Cast: Ewan McGregor, Pierce Bronson, Olivia Williams and Kim Cattrall
Screenwriters: Robert Harris
Release Date: April 2010 (Still on general release)
Ewan McGregor portrays the aforementioned hack biographer hastily parachuted in by a publishing house to refine the stodgy memoirs of former British Prime Minister Robert Lang (Pierce Bronson), currently self exiled in the US and embroiled in a pending political storm surrounding human rights issues and the extradition of terrorists to the US whilst in office.
When Lang’s former political aid and ghost writer’s body is found dead, washed up on a Cape Cod beach head, the Ghost Writer begins to question the task he has inherited and the nature of his predecessor’s death.
Thomas Harris adapted his own novel for Roman Polanski’s film, which itself draws on the current political themes of the Middle East, Anglo-US government co-operation and the media spotlight.
Current affairs aside, the film bears all the hallmarks of classic seventies based conspiracy movie thrillers (the central character being drawn into a conspiracy of a high level political nature, finding himself isolated, shadowed by henchmen and ultimately finding a whistle blower figure providing answers and possible safety) leading to a standard but entertaining political-murder-scandal mystery.
Polanski’s direction is taut and stylish throughout.

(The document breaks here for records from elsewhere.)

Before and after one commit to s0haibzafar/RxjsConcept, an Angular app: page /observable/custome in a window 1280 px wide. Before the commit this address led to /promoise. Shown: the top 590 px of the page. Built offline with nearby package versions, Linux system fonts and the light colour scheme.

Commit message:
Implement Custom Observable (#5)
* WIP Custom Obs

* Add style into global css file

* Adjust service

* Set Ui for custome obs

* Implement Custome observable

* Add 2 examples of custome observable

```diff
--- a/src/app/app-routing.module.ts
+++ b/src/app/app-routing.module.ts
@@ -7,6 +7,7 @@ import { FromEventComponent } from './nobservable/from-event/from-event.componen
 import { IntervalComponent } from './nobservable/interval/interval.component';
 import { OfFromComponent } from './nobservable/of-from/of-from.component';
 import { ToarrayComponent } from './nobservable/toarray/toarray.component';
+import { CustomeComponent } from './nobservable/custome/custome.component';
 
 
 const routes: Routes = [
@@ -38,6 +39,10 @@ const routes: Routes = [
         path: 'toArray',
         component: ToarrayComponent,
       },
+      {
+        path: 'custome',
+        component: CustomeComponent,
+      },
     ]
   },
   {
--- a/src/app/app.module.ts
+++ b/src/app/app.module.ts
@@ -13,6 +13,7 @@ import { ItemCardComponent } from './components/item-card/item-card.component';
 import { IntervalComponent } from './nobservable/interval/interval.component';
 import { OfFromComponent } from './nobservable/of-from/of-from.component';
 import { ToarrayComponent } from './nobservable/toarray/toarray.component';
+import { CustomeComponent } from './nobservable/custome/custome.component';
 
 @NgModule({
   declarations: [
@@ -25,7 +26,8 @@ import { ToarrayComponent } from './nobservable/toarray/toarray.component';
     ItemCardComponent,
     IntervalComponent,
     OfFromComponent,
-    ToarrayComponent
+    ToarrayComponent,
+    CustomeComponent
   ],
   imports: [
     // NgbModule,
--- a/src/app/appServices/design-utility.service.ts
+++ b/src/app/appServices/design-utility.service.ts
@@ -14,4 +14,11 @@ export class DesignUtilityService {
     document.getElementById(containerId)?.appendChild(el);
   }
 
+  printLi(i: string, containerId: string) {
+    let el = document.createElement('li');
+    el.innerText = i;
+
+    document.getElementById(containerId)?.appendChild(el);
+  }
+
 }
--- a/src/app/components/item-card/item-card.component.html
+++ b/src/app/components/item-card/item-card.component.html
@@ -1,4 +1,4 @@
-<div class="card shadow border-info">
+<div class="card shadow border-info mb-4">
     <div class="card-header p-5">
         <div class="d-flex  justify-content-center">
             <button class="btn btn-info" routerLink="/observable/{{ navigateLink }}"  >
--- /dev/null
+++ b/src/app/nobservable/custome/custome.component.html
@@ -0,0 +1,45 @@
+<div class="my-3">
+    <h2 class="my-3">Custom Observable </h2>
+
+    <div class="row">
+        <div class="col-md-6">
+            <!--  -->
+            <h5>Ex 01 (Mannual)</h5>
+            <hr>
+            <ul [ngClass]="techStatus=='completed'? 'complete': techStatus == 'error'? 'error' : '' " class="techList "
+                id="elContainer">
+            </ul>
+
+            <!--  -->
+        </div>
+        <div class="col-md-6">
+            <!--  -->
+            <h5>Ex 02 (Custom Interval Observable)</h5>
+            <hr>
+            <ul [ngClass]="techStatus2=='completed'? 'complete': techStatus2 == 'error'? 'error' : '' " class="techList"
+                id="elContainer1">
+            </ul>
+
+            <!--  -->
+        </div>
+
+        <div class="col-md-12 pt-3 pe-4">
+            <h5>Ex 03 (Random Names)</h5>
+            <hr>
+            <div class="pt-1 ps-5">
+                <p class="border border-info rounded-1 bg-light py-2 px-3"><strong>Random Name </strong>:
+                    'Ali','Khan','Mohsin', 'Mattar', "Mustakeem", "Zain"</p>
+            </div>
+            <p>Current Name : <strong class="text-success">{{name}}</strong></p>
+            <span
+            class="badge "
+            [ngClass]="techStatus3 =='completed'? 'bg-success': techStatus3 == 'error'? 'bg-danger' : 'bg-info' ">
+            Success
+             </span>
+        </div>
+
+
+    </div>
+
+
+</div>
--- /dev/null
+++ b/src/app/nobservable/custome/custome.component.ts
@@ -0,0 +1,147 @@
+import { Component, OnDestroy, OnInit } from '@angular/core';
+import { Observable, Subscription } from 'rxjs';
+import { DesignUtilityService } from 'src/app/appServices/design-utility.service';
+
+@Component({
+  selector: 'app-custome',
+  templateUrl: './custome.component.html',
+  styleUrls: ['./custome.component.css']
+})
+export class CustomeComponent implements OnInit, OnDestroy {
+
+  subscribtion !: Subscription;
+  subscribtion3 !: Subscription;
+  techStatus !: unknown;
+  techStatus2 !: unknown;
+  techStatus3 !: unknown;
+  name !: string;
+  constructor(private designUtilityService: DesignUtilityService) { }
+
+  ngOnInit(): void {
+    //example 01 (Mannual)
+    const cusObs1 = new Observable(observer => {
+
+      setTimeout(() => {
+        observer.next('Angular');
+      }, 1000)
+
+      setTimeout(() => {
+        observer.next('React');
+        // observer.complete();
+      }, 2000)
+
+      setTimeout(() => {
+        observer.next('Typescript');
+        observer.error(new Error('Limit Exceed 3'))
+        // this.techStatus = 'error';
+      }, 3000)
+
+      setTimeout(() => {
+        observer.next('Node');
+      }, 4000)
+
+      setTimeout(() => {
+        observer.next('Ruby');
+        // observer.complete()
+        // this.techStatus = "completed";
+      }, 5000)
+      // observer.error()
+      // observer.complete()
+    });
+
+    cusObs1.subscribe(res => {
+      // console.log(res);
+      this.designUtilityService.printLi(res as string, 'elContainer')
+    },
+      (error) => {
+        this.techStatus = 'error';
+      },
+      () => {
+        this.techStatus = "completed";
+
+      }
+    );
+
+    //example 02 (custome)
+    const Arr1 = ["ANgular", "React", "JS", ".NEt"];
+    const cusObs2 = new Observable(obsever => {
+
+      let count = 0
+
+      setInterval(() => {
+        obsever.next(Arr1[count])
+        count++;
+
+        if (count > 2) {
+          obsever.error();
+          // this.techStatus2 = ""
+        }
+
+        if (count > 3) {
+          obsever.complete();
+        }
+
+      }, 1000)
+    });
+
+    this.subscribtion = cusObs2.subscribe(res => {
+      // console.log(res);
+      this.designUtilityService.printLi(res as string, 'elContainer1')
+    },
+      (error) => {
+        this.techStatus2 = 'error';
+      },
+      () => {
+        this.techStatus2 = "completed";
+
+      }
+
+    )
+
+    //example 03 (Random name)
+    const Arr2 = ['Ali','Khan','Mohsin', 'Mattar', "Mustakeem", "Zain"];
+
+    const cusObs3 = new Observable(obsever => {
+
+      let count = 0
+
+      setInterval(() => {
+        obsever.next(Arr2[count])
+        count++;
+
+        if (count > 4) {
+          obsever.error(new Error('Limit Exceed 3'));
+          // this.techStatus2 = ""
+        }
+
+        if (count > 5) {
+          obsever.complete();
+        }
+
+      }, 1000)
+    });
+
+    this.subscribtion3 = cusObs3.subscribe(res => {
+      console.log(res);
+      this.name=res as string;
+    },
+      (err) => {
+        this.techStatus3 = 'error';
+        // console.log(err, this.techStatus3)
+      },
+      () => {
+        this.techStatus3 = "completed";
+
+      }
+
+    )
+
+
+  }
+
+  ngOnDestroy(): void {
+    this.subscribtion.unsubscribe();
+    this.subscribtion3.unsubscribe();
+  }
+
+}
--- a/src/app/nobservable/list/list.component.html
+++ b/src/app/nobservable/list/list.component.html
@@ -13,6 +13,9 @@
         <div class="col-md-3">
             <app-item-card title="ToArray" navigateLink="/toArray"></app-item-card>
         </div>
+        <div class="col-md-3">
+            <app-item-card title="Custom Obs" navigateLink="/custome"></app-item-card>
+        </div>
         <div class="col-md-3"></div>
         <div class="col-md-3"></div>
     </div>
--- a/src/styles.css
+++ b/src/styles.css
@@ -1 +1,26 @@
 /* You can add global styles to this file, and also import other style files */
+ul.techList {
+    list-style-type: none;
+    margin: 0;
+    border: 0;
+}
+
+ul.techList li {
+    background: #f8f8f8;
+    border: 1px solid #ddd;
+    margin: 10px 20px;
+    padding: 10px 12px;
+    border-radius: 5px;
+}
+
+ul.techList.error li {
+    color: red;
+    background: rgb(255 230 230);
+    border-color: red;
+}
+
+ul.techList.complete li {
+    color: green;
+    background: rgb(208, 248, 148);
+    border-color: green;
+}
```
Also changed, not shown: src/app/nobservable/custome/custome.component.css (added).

The bleak winter setting of Cape Code provides a moody backdrop to proceedings (bleak skies, driving rain and stretching beaches) and is enhanced by a brooding film score by Andre Desplat.
Brosnan provides an assured performance as the Ex-PM, in never veering too close to the character the role is given an air of mystery and loftiness/authority leading to quiet desperation and anger as the fictional Ex-PM is warranted for potential war crimes by authorities outside of the US. Ironically, the film veers close to real events with the Iraq enquiry just behind us and Polanski’s own current relations with US authorities.
McGregor gives a likeable and sound performance as the central character out of his depth, fearing for his life and unravelling political and murder mysteries. However, I wished he had retained his Scottish accent and not resorted to the cod London voice adopted for the role.
However, the stand out performance in the film comes from Williams as the beleaguered wife of the former PM. Under pressure, in the spotlight and with her own political past (agenda?) the character comes across as vulnerable and acts of one of the talismans to draw the Ghost Writer and us further into the mystery.
Strong performances also come from Kim Cattrall as Lang’s personal aid, Tom Wilkinson as an American academic with political interests and James Belushi as an ex-minister and government whistle blower (complete with authentic British accent).
Although never reaching the heights of his previous classic thrillers such as Chinatown (1974), The Ghost is ultimately a stylish, taut workman like film from Polanski, providing two and half hours of high brow entertainment whilst still managing to comment on the morals of raging war on terrorism. Recommended.